The use of advanced and networked technologies on the battlefield is increasing. Future warfighting will more than likely centre on human-machine teams – physically and virtually. The Australian Army’s Robotic and Autonomous Systems (RAS) Strategy aspires to leverage emerging technology such as artificial intelligence (AI), autonomy, and robotics to gain operational advantage.
The Department of Defence via the Australian Army and the Defence Innovation Hub (DIH) seeks innovation submissions that will assist counter robotic and autonomous systems (C-RAS) capabilities for the Land Force. Just as Army is growing its own inventory of RAS capabilities, in parallel, it has a need to counter RAS threats as highlighted through recent conflict.
Army requires a layered system of systems that can detect, identify, target, and counter individual, multiple, and swarms of RAS threats, simultaneously, across the air, ground, and littoral environments.
This Approach to Market (ATM) provides notice of the multi-stage criteria.
– Stage 1 Call for Submission (CFS) criteria: Suitability, Feasibility, Timeliness, Innovation.
– Stage 2 Request for Proposal (RFP) criteria: Suitability, Feasibility, Timeliness, Innovation, Contribution to Australia’s Defence Industry Capability, Cost, Organisational Capability, and Capacity.
This procurement focuses on addressing Army’s C-RAS needs and seeks a minimum of Technology Readiness Level (TRL) 3 systems.

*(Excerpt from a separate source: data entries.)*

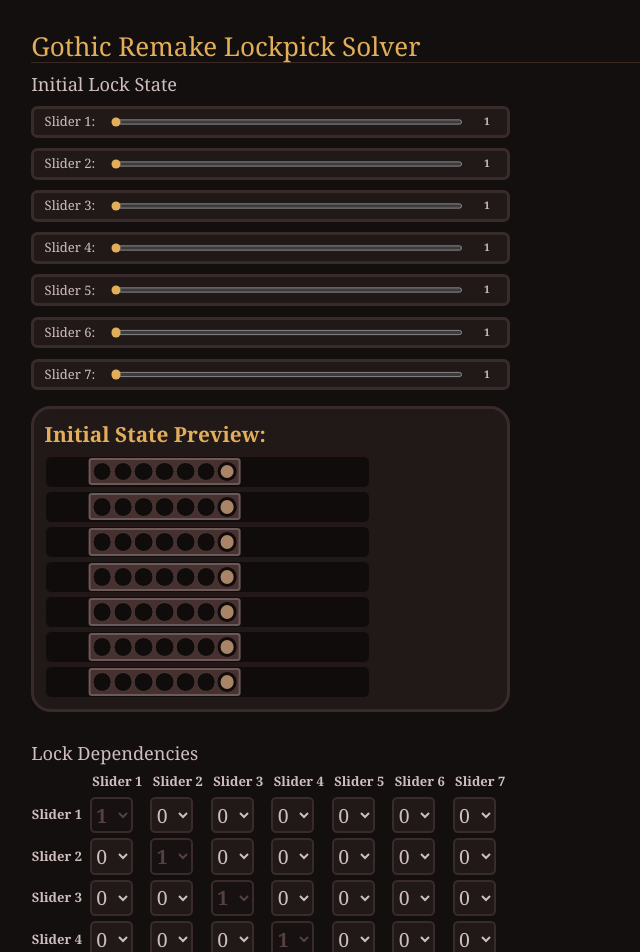
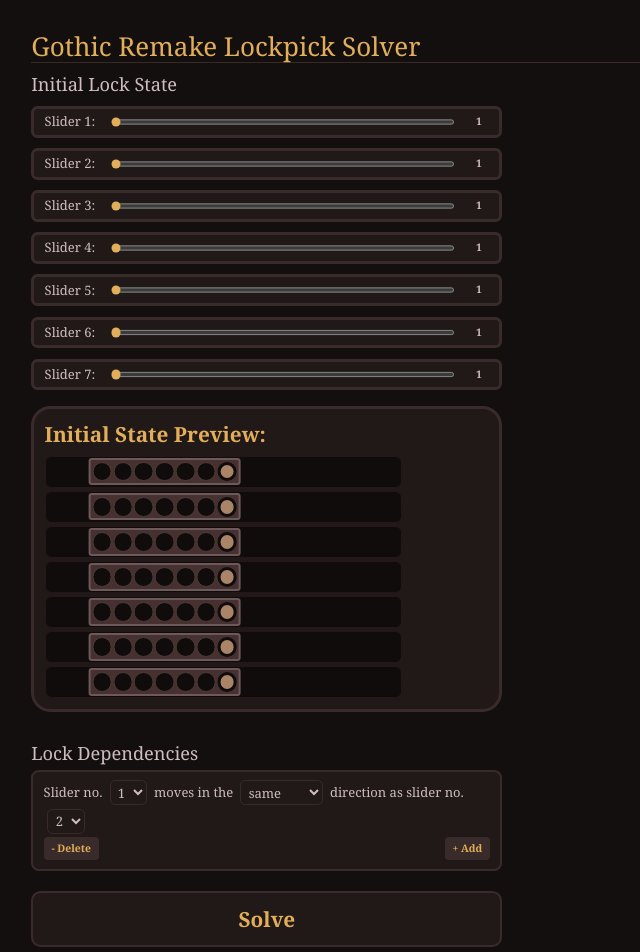
Before and after one commit to hugmonke/g1remake_lockpicker, a React (Create React App) app in the folder frontend/: page / in a window 1280 px wide. Shown: the top 952 px of the page, without its empty margins (0-640 px from the left). Built offline with nearby package versions, Linux system fonts and the light colour scheme.

Commit message:
New functionalities, modified dependencies input

```diff
--- a/frontend/src/App.jsx
+++ b/frontend/src/App.jsx
@@ -1,4 +1,4 @@
-import { useState } from "react";
+import { useEffect, useState } from "react";
 import axios from "axios";
 
 function App() {
@@ -14,6 +14,7 @@
       6: [0, 0, 0, 0, 0, 0, 1]
     }
   );
+
   const [result, setResult] = useState(null);
   const [isSolving, setIsSolving] = useState(false);
   const states = result?.solution?.[0] || [];
@@ -21,44 +22,114 @@
   const midStep = Math.ceil(moves.length / 2);
   const leftMoves = moves.slice(0, midStep);
   const rightMoves = moves.slice(midStep);
-
+  const selectStyle = {
+    color: "#cfbebe",
+    fontSize: "20px",
+    padding: "4px 8px",
+    backgroundColor: "#211818",
+    fontWeight: "normal",
+    cursor: "pointer",
+    borderRadius: "8px",
+    border: "3px solid #3a2b2b",
+    fontFamily: "Georgia, serif",
+    margin: "0 6px"
+  };
   function sliderChange(index, value) {
     const newLockState = [...lockState];
     newLockState[index] = Number(value);
     setLockState(newLockState);
   }
 
+  const [lockDependencies, setDependencies] = useState([{ targetSlider: 0, sourceSlider: 1, direction: 1 }]);
+
   function configChange(rowIndex, colIndex, value) {
     setLockConfig(function(prev) {
       const updatedConfig = { ...prev };
-      const updatedRow = prev[rowIndex].map(function(val, cIdx) {
-        if (cIdx === colIndex) {
-          return Number(value);
-        } else {
-          return val;
-        }
-      });
+      const updatedRow = [...prev[rowIndex]];
+      updatedRow[colIndex] = value;
       updatedConfig[rowIndex] = updatedRow;
-
       return updatedConfig;
     });
   }
 
+
+  const [errorMessage, setErrorMessage] = useState(null);
   async function sendLock() {
     setIsSolving(true);
+    setResult(null);
     try {
       const response = await axios.post("http://localhost:8000/lock_input", {
         lock_state: { start_lock_state: lockState },
         lock_config: { start_lock_config: lockConfig },
       });
-      setResult(response.data);
+
+      if (!response.data.solution) {
+        setErrorMessage("No solutions found!");
+      } else {
+        setErrorMessage(null)
+        setResult(response.data);
+      }
+
     } catch(error) {
+      if (error.response && error.response.data && error.response.data.detail) {
+        setErrorMessage(`Error: ${error.response.data.detail}`);
+      } else {
+        setErrorMessage("An unexpected error occurred while trying to solve the lock :(");
+      }
       console.error("Error sending data to API:", error);
     } finally {
       setIsSolving(false)
     }
   }
 
+  useEffect(() => {
+    const baseConfig = {
+      0: [1, 0, 0, 0, 0, 0, 0],
+      1: [0, 1, 0, 0, 0, 0, 0],
+      2: [0, 0, 1, 0, 0, 0, 0],
+      3: [0, 0, 0, 1, 0, 0, 0],
+      4: [0, 0, 0, 0, 1, 0, 0],
+      5: [0, 0, 0, 0, 0, 1, 0],
+      6: [0, 0, 0, 0, 0, 0, 1]
+    };
+    setLockConfig(baseConfig);
+    lockDependencies.forEach((dependency) => {
+      const row = Number(dependency.targetSlider);
+      const col = Number(dependency.sourceSlider);
+      const val = Number(dependency.direction);
+      configChange(row, col, val)
+    });
+  }, [lockDependencies]);
+
+  function lockDependenciesChange(idx, key, val) {
+    const newLockDependencies = [...lockDependencies];
+    const dependency = newLockDependencies[idx];
+    const value = Number(val);
+
+    if (key === "targetSlider") {
+      if (value === Number(dependency.sourceSlider)) {
+        dependency.sourceSlider = Number(dependency.targetSlider);
+      }
+      dependency.targetSlider = value;
+    } else if (key === "sourceSlider") {
+        if (value === Number(dependency.targetSlider)) {
+          dependency.targetSlider = Number(dependency.sourceSlider);
+        }
+        dependency.sourceSlider = value;
+      } else {
+        dependency[key] = val;
+    }
+
+    setDependencies(newLockDependencies);
+  }
+
+  function addDependency() {
+    setDependencies([...lockDependencies, { targetSlider: 0, sourceSlider: 1, direction: 1 }]);
+  }
+
+  function delDependency(index) {
+    setDependencies(lockDependencies.filter((_, i) => i !== index));
+  }
   function drawResColumn(move, idx) {
     return (
       <div key={idx} style={{ display: "flex", flexDirection: "column", gap: "0.75rem", padding: "0.5rem", background: "#221c1a", borderRadius: "4px", border: "1px solid #4a3b35", boxShadow: "inset 0 1px 5px #793c33" }}>
@@ -78,13 +149,14 @@
     const holeStep = 32; // 30px (hole) + 2px (gap)
     const transX = holeStep*Number(pinValue+2);
 
+
     return (
       <div
         style={{
           position: "relative",
           display: "flex",
           overflow: "hidden",
-          width: "500px",
+          width: "550px",
           background: "#110c0c",
           borderRadius: "10px",
           padding: "2px",
@@ -137,7 +209,7 @@
       <h1 style = {{color: "#e2ae59", borderBottom: "2px solid #392922"}}>Gothic Remake Lockpick Solver</h1>
 
       {/* Page layout */}
-      <div style={{ display: "flex", gap: "12rem", flexWrap: "wrap" }}>
+      <div style={{ display: "flex", gap: "12rem", flexWrap: "wrap",  }}>
 
         {/* Left: Initial state and dependencies */}
         <div style={{ flex: "0 1 10px" }}>
@@ -167,7 +239,7 @@
               <div style={{ display: "grid", gap: "0.3rem" }}>
                 {
                   lockState.map((slideVal, sliderIdx) => (
-                    <div key={sliderIdx} title={`Pin ${sliderIdx}`}>
+                    <div key={sliderIdx}>
                       {drawLock(slideVal, false)}
                     </div>
                   ))
@@ -176,53 +248,82 @@
             </div>
           </div>
 
+
+
           {/* Lock dependencies */}
           <div style={{ marginTop: "3rem", color: "#cfbebe" }}>
             <h3>Lock Dependencies</h3>
-            <table style={{ borderCollapse: "collapse" }}>
-              <thead>
-                <tr>
-                  <th></th>
-                  {Array.from({ length: 7 }).map((__, colNum) => (<th key={colNum} style={{ padding: "4px 8px", fontSize: "20px", whiteSpace: "nowrap" }}>Slider {colNum+1}</th>)) /* Python equivalent: headers = [{"Slide": col, "label": f"Slide {col}"} for col in range(7)] */}
-                </tr>
-              </thead>
-              <tbody>
-                {Object.keys(lockConfig).map((rowIdx) => {
-                  const rowNum = Number(rowIdx);
-                  return (
-                    <tr key={rowIdx}>
-                      <td style={{ fontWeight: "bold", paddingRight: "8px", fontSize: "20px", whiteSpace: "nowrap" }}>Slider {rowNum+1}</td>
-                      {lockConfig[rowIdx].map((configValue, colIdx) => {
-                        const isDiagonal = rowNum === colIdx;
-                        return (
-                          <td key={colIdx} style={{ padding: "4px" }}>
-                            <select
-                              value={configValue}
-                              disabled={isDiagonal}
-                              onChange={(configInput) => configChange(rowIdx, colIdx, configInput.target.value)}
-                              style={{
-                                color: isDiagonal ? "#554141" : "#cfbebe" ,
-                                fontSize: "30px",
-                                padding: "4px",
-                                backgroundColor: isDiagonal ? "#171111" : "#211818",
-                                fontWeight: isDiagonal ? "bold" : "normal",
-                                cursor: isDiagonal ? "not-allowed" : "pointer",
-                                borderRadius: "8px",
-                                border: "4px solid #3a2b2b"
-                              }}
-                            >
-                              <option value={-1}> -1</option>
-                              <option value={0}>   0</option>
-                              <option value={1}>   1</option>
-                            </select>
-                          </td>
-                        );
-                      })}
-                    </tr>
-                  );
-                })}
-              </tbody>
-            </table>
+
+          {lockDependencies.map((rule, idx) => (
+
+          <div style={{ display: "flex", alignItems: "center", marginBottom: "1rem", padding: "0.8rem 1rem", backgroundColor: "#211818", borderRadius: "12px", border: "4px solid #3a2b2b", flexWrap: "wrap", gap: "5px", fontSize: "20px" }}>
+          <span>Slider no.</span>
+          <select
+            value={rule.targetSlider}
+            onChange={(el) => lockDependenciesChange(idx, "targetSlider", el.target.value)}
+            style={selectStyle}>
+            {Array.from({ length: 7 }).map((_, i) => (
+              <option
+                key={i}
+                value={i}
+                // disabled={i === Number(rule.sourceSlider)}
+                >{i+1}
+            </option>))}
+          </select>
+          <span>moves in the</span>
+          <select
+          value={rule.direction}
+          onChange={(el) => lockDependenciesChange(idx, "direction", el.target.value)}
+          style={selectStyle}>
+            <option value="-1">opposite</option>
+            <option value="1">same</option>
+          </select>
+          <span>direction as slider no. </span>
+          <select
+            value={rule.sourceSlider}
+            onChange={(el) => lockDependenciesChange(idx, "sourceSlider", el.target.value)}
+            style={selectStyle}>
+            {Array.from({ length: 7 }).map((_, i) => (
+              <option
+                key={i}
+                value={i}
+                // disabled={i === Number(rule.targetSlider)}
+                >{i+1}
+            </option>))}
+          </select>
+          <div style = {{display: "flex", justifyContent: "space-between", width: "100%"}}>
+          <button // Delete dependency button
+            onClick={() => delDependency(idx)}
+            style={{
+              padding: "6px 12px",
+              fontSize: "16px",
+              backgroundColor: "#3a2b2b",
+              color: "#e2ae59",
+              border: "none",
+              borderRadius: "6px",
+              cursor: "pointer",
+              fontWeight: "bold"
+            }}
+          >- Delete
+          </button>
+
+          <button // Add dependency button
+            onClick={addDependency}
+            style={{
+              padding: "6px 12px",
+              fontSize: "16px",
+              backgroundColor: "#3a2b2b",
+              color: "#e2ae59",
+              border: "none",
+              borderRadius: "6px",
+              cursor: "pointer",
+              fontWeight: "bold"
+            }}
+          > + Add
+          </button>
+          </div>
+          </div>
+          ))}
           </div>
 
           <div style={{ marginTop: "2rem" }}>
@@ -246,6 +347,13 @@
 
         {/* Right: Result display */}
         <div style={{ flex: "1 1 auto" }}>
+          {errorMessage && (
+            <div style={{ background: "#211818", padding: "2rem", borderRadius: "40px", border: "1px solid #000000", width: "100%", boxSizing: "border-box", marginTop: "50px" }}>
+              <h3 style={{ color: "#f4a261" }}>
+                {errorMessage}
+                </h3>
+            </div>
+          )}
           {result && (
             <div style={{ background: "#251c1c", padding: "2rem", borderRadius: "40px", border: "1px solid #000000", width: "100%", boxSizing: "border-box" }}>
 
--- a/frontend/src/index.css
+++ b/frontend/src/index.css
@@ -11,3 +11,8 @@
   font-family: source-code-pro, Menlo, Monaco, Consolas, 'Courier New',
     monospace;
 }
+html, body {
+  background-color: #140f0f;
+  margin: 0;
+  padding: 0;
+}
```
Also changed, not shown: frontend/src/App.css (line endings or trailing spaces).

Defence is seeking submissions that will include a technology demonstration of at least TRL 5 for Australian Army user evaluation within 12-18 months of contract commencement.
For context, industry could consider Army’s RAS Strategy that outlines the need to use un-crewed and autonomous platforms for mission scenarios, and then figure out how best to counter it. Defence encourages participants to maximise the use of passive means to detect and identify.
RAS covers a wide range of interconnected technologies, including uncrewed systems, AI, self-learning machines, and systems more able to make sense of their environment. The RAS Strategy should ensure Army can generate and maintain a combat advantage. The first iteration of the Strategy in 2018 led to rapid acceleration in knowledge and demand for RAS across Army.
The increased use of RAS capabilities will continue to evolve the way Army trains and fights – enabling increased tempo, decision-making, and reducing risk. In turn, this will afford commanders new opportunities in achieving competitive advantage in some of the most dangerous tasks in the future operating environment. RAS technologies also provide significant opportunities to improve the way in which we learn, adapt and train. Optimising the use of RAS capabilities enables Defence to determine the best ways to team with machines and systems.
The timeframe for delivery is within 12-18 months of contract commencement. Exemplary documents and tips for submissions are on the DIH Website: https://innovationhub.defence.gov.au/call-for-submissions/.
The closing date for responses is 2pm ACT local time on 18 April 202